But we sought to operate on the government of that State by communicating our opinion on the points of international law, and in effect advising it what course to pursue. Well, Sir, does the conveyance of advice imply disrespect towards the object of it, or a distrust of his integrity or his capacity ? Does it prove anything more than that you feel a deep solicitude that, in a great crisis of his fortunes and yours, he shall, for his sake and yours, make no mistake ? Sir, here was a State with the physical power of engaging you in a national war. If hostilities followed the execution of McLeod, it would not have been a war on New York alone, but on Louisiana, on South Carolina, on Maryland, on Massachusetts. If they should be more immediately aimed at her, your valor and your treasure must have united with hers for her defence. A State, then, might plunge you in a general war; and yet,

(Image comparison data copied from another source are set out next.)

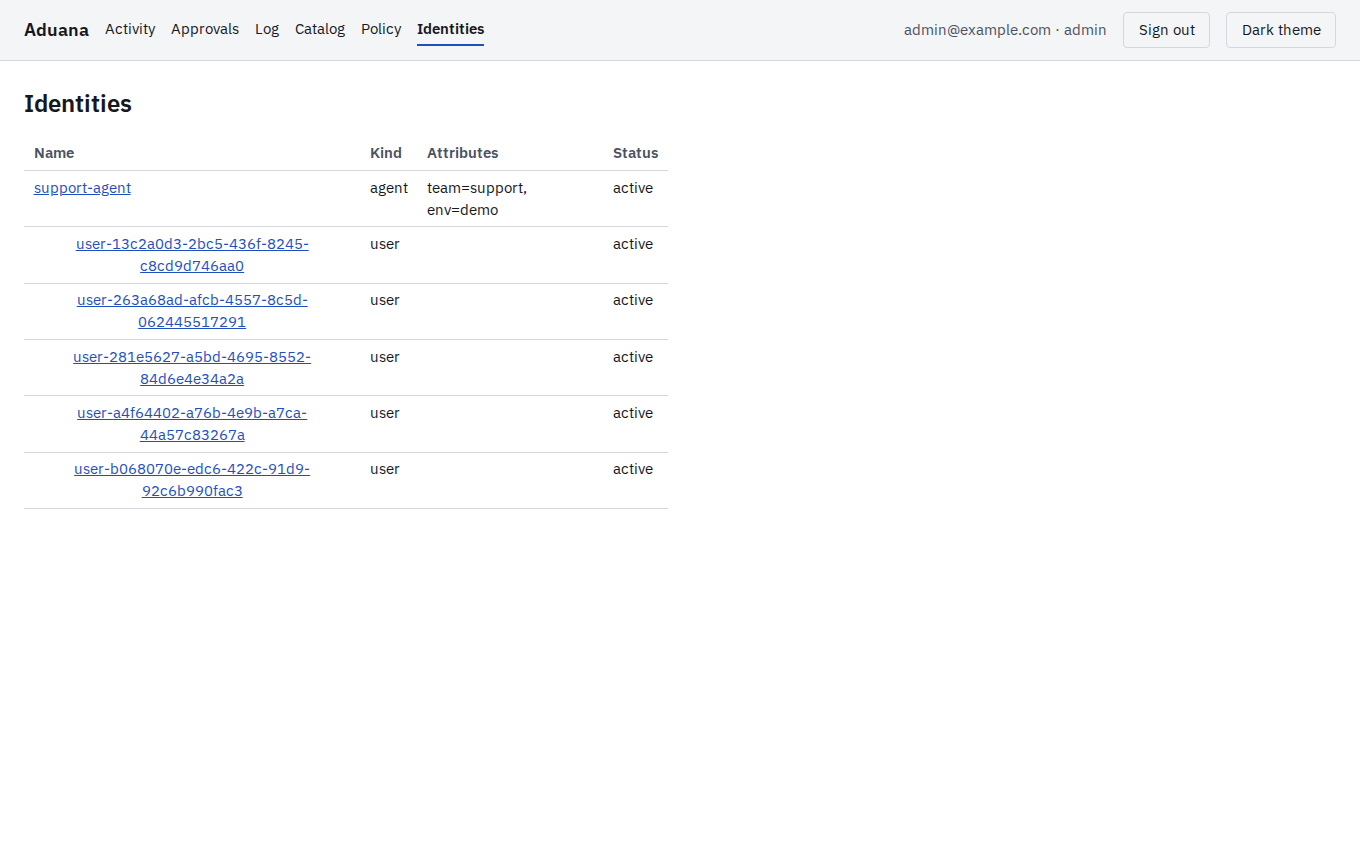
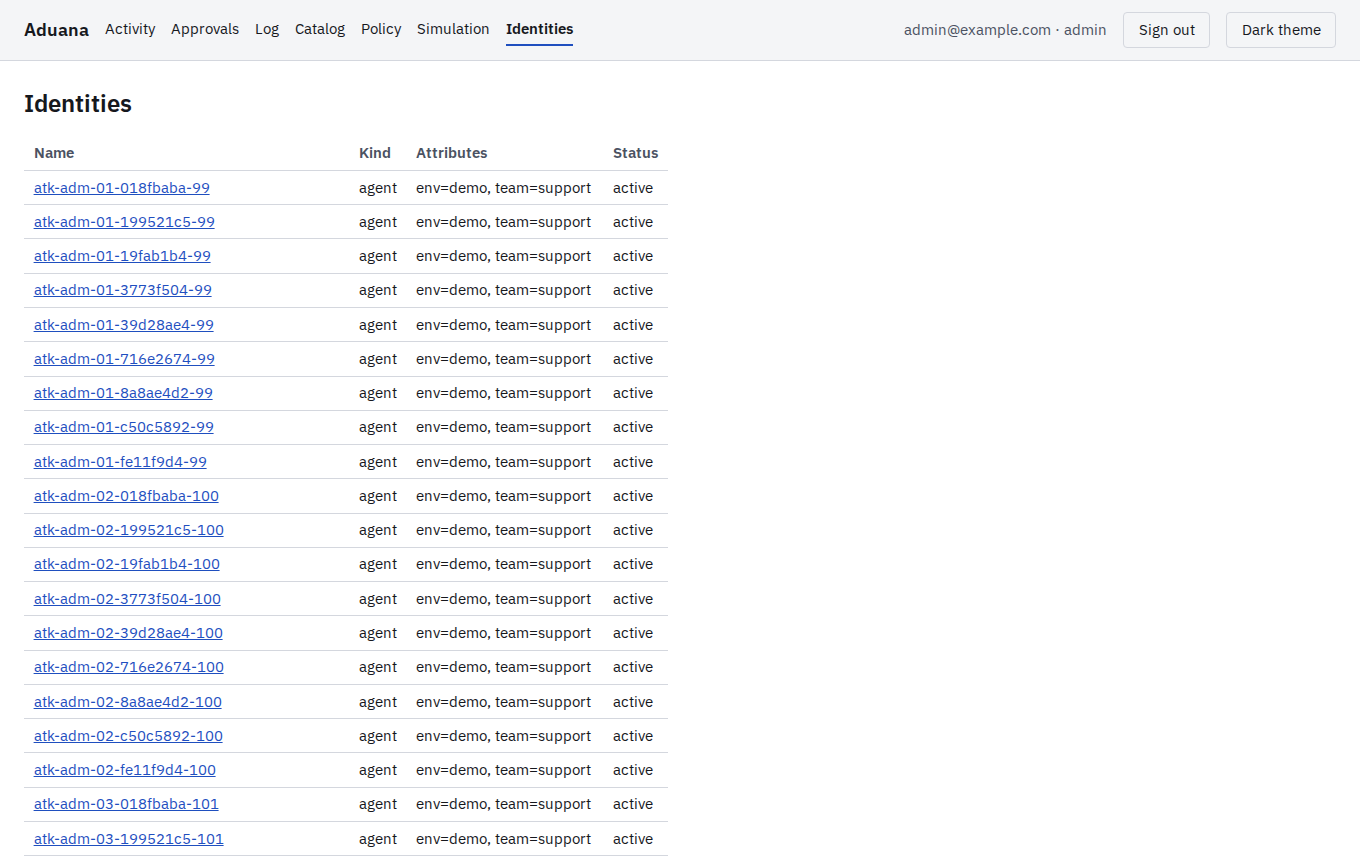
docs: phase 10 simulation and replay

Changed region(s): [[0.0309, 0.2116, 0.4941, 0.9977], [0.3088, 0.0302, 0.4324, 0.0605], [0.2471, 0.1512, 0.3706, 0.1814]]

diff --git a/PROGRESS.md b/PROGRESS.md
@@ -12,7 +12,7 @@
 | 7 | Redaction, injection flags and taint | done |
 | 8 | Limits, idempotency and stdio servers | done |
 | 9 | Console | done |
-| 10 | Simulation and replay | not started |
+| 10 | Simulation and replay | done |
 | 11 | Attack bench, performance and reports | done |
 | 12 | Packaging, documentation and publication | not started |
 
@@ -222,8 +222,8 @@ Done on branch `phase-09-console`, merged into `main`.
 
 ## Phase 11: Attack bench, performance and reports
 
-Done on branch `phase-11-attacks`, merged into `main`. Phase 10 (simulation and replay) is postponed
-after Phase 12, as the plan's cut line allows.
+Done on branch `phase-11-attacks`, merged into `main`, before Phase 10 (the plan's cut line puts
+simulation after the attack bench).
 
 - Tests first (`AttackBenchTest` 5, `AuditLogTest` +1, `test_check_readme_numbers.py` 5): `7163f5c`.
 - `aduana attacks run`, 91 cases, `make attacks`, `make attacks-check`, CI: `3779a7f`.
@@ -238,3 +238,19 @@ after Phase 12, as the plan's cut line allows.
 | CA11.2 100 % of deterministic cases stopped; heuristic ones reported with their real rate and the ones that escape | met: 78 of 78 deterministic; heuristic 7 of 13, the six escapes listed in `attacks/REPORT.md` |
 | CA11.3 published report with measured numbers; added p99 at most 50 ms at 200 req/s (objective 15 ms) | met: 15.5 ms added p99 at 200 req/s (`bench/REPORT.md`); the 15 ms objective is missed by 0.5 ms |
 | CA11.4 CI fails if a README number is edited by hand | met: `check_readme_numbers.py` in `make lint`; its test shows a hand-edited number failing |
+
+## Phase 10: Simulation and replay
+
+Done on branch `phase-10-simulation`, merged into `main` after Phase 11.
+
+- Tests first: `SimulationTest` 5, `AuditLogTest` +1 (head), `test_build_replay.py` 4, console specs and
+  two Playwright flows.
+- `policy/PolicySimulator` (ADR 23), `ArgumentObligations` shared with the live pipeline,
+  `POST /api/v1/policy/simulate`, `GET /api/v1/audit/head`, `aduana policy simulate`, the Simulation
+  screen, `scripts/build_replay.py`, `make replay`, `replay/index.html`.
+
+| CA | Result |
+|---|---|
+| CA10.1 the active bundle against its own traffic gives zero differences | met: `the_active_policy_against_its_own_traffic_changes_nothing`; on the demo stack 9 476 decisions, 0 changed (Playwright flow too) |
+| CA10.2 conditions on redacted arguments are unknown, reported apart, never unchanged | met: `conditions_on_redacted_arguments_are_unknown_never_unchanged`; 24 refunds unknown on the demo stack, listed with `$.destination_iban`; outcomes that cannot depend on the redacted value stay known (`a_redacted_value_that_cannot_change_the_outcome_does_not_make_it_unknown`) |
+| CA10.3 the replay page works opened without a server | met: Playwright opens `file:///src/replay/index.html`, steps through it, and sees no request other than `file:` |

diff --git a/docs/HANDOFF.md b/docs/HANDOFF.md
@@ -1,6 +1,6 @@
 # Handoff
 
-Rewritten at the end of every session. Last update: 2026-11-15, end of Phase 11.
+Rewritten at the end of every session. Last update: 2026-11-15, end of Phase 10 (done after Phase 11).
 
 ## What exists
 
@@ -46,10 +46,14 @@ Phase 11 added the attack bench (`cli/.../attacks/`, `attacks/cases/`, `make att
 `make attacks-check`), the latency benchmark (`bench/Bench.java`, `make bench`), group commit for the
 log (ADR 21), `docs/threat-model.md`, `scripts/check_readme_numbers.py` and ADR 22.
 
-Next: Phase 12 (single image already serves the console; add `deploy/compose.prod.yaml`, the three-command
-quick start, the final README per plan §11 with numbers quoted from the reports, `docs/case-study.md`,
-`docs/video-script.md`, the Pages workflow for `replay/`, `release.yml`, `make release-check`, Trivy
-scan), then Phase 10 (policy simulation and the static `replay/` page).
+Phase 10 added `policy/PolicySimulator` (ADR 23), `POST /api/v1/policy/simulate`, `GET /api/v1/audit/head`,
+`aduana policy simulate`, the Simulation screen, `scripts/build_replay.py`, `make replay` and
+`replay/index.html` (regenerate it after `make demo`).
+
+Next: Phase 12 (the image already serves the console; add the CLI to it, `deploy/compose.prod.yaml`,
+the three-command quick start, the final README per plan §11 with numbers quoted from the reports,
+`docs/case-study.md`, `docs/video-script.md`, the Pages workflow for `replay/`, `release.yml`,
+`make release-check`, Trivy scan).
 
 ## Known traps
 
@@ -89,6 +93,9 @@ scan), then Phase 10 (policy simulation and the static `replay/` page).
   users per run; `make bench` creates its own agent. Never run load through the demo `support-agent`:
   its counters persist (CA8.1) and `make e2e` would be rate limited for a minute.
 - A new attack case must be stable across runs: the report may only contain codes, never ids or times.
+- The demo log is large after `make attacks` and `make bench` (157 000+ entries): full chain
+  verification takes seconds; use `/api/v1/audit/head` when only the end of the log is needed.
+- Angular here is zoneless: a field set after an `await` does not repaint; use a signal.
 - `@Value` cannot bind an indexed list (`x[0]`); stdio's allow-list is one comma-separated property.
 - Spring's String-to-URI conversion of `aduana.upstreams[*].endpoint` percent-encodes `%`: in YAML write
   stdio arguments unencoded (`stdio:/usr/bin/node?arg=/app/server.js`); through the API send a valid URI.

diff --git a/docs/adr/0023-simulation-over-a-redacted-log.md b/docs/adr/0023-simulation-over-a-redacted-log.md
@@ -1,0 +1,43 @@
+# ADR 0023: Policy simulation over a redacted log
+
+- Status: accepted
+- Date: 2026-11-15
+
+## Context
+
+Plan Phase 10 asks to replay logged decisions against a candidate policy. The log keeps arguments
+redacted (ADR 19), so a condition such as `destination_iban matches '^XX'` cannot be evaluated on
+`[REDACTED:iban:XX20…6001]`. CA10.2 asks that such conditions count as unknown, reported apart, never
+as unchanged.
+
+## Decision
+
+- `POST /api/v1/policy/simulate` (admin) and `aduana policy simulate <dir> --url …` replay the
+  `CALL_DECIDED` entries of a range (the newest 20 000 entries by default) without loading the
+  candidate. The answer names the range, counts changed, unchanged and unknown decisions, groups the
+  changes by the candidate's matching rules with up to three example entries, and lists the unknown ones
+  with the redacted paths they depend on.
+- A call context is rebuilt from the entry: the principal's and the tool's facts as they are now, the
+  logged `FLOW_FROM_UNTRUSTED` and `CONTEXT_TAINTED` flags, and the logged (redacted) arguments.
+  Detectors that fired are recovered from the redaction placeholders, so `deny_args_containing` applies
+  as it did live.
+- A rule that could apply and has a condition on a redacted value is uncertain. The candidate is
+  evaluated for every combination of uncertain rules (each either matching without those conditions or
+  not matching); the decision is known only when every combination gives the same effect. With more than
+  ten uncertain rules the decision is unknown outright.
+
+## Consequences
+
+Measured on the demo stack (`docs/evidence/phase-10.md`): the active bundle over its own traffic gives no
+change; a candidate that denies every refund changes 27 decisions and leaves none unknown, although every
+refund's IBAN is redacted, because denying does not depend on it.
+
+Facts are read as they are now: a principal whose attributes changed, or a tool whose metadata changed,
+since a decision is simulated with today's facts. A principal or tool that no longer exists makes the
+decision unknown.
+
+## Alternatives considered
+
+Storing arguments in clear for simulation: a second store of personal data (ADR 19). Counting every
+decision that touches a redacted value as unknown: true but useless for candidates that do not depend on
+those values.

diff --git a/docs/evidence/phase-10.md b/docs/evidence/phase-10.md
@@ -1,0 +1,43 @@
+# Phase 10 evidence
+
+Run on 2026-11-15, on the demo stack after `make demo` (the log holds 157 185 entries, most from the
+attack bench and the latency benchmark).
+
+```
+$ make test-gateway      SimulationTest 5, AuditLogTest +1 (head), RouteAccessTest: passed
+$ make test-console      22 tests, 0 failures; lines 95.76 %
+$ make test-scripts      test_build_replay.py 4: passed
+$ make replay            build_replay: 40 steps written to replay/index.html
+$ make console-e2e       11 passed (adds: replay opened from disk, simulation of the active policy)
+```
+
+Simulation of the active bundle over its own traffic (CA10.1), newest 20 000 entries:
+
+```
+$ aduana policy simulate demo/policy --url http://gateway:8080
+seq 137186 to 157185, 9476 decisions: 0 change, 9452 unchanged, 24 unknown
+  unknown seq 157023 payments__refund: REDACTED_ARGUMENT $.destination_iban
+  …
+```
+
+The 24 unknown decisions are refunds whose outcome depends on `destination_iban matches '^XX'`, and the
+log keeps the IBAN redacted (CA10.2: reported apart, not counted as unchanged; `SimulationTest`
+checks the same on its own traffic).
+
+A candidate that adds a rule denying every refund:
+
+```
+seq 137186 to 157185, 9476 decisions: 27 change, 9449 unchanged, 0 unknown
+  require_approval -> deny x24 by candidate-no-refunds-at-all
+  require_approval -> deny x3 by untrusted-flow-into-side-effects, candidate-no-refunds-at-all
+```
+
+Denying does not depend on the redacted IBAN, so no decision is unknown (ADR 23).
+
+Replay page (CA10.3): `replay/index.html` is one file with its data, styles and script inline; the
+Playwright flow opens it as `file:///src/replay/index.html`, steps with the button and the arrow key,
+and checks that the page made no request other than `file:`.
+
+Fixed while testing: the activity screen called the full chain verification only to learn the newest
+seq (6.5 s with 157 138 entries); it now uses `GET /api/v1/audit/head`, and the log screen shows entries
+while the verification runs.

diff --git a/README.md b/README.md
@@ -32,7 +32,7 @@ make test    # every test suite
 | 7 | Redaction, injection flags and taint | done |
 | 8 | Limits, idempotency and stdio servers | done |
 | 9 | Console | done |
-| 10 | Simulation and replay | postponed (cut line) |
+| 10 | Simulation and replay | done |
 | 11 | Attack bench, performance and reports | done |
 | 12 | Packaging, documentation and publication | not started |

under the Constitution, no State has the legal and direct right to make a war for you or for herself. She has no right to terminate it by treaty, after it has begun. That great prerogative is yours alone. Those transcendent imperial powers, by which and through which we are known to the nations, are your powers. And now, is it possible that a State, prohibited by the Constitution from making war, from making treaties, may consummate an act for which we must answer with our best blood, on the field and on the deck; and yet that this government, clothed by the Constitution with all these great trusts, charged with the conservation of peace, with the conduct, expenditures, and hazards of war, - this government, whose flag alone it is that waves over the universal American family, wheresoever a member of it wanders, on land or sea — that we cannot respectfully approach any State with the communications of advisory suggestion, and deliberate with her - on a subject of great novelty, difficulty, and importance ? I have no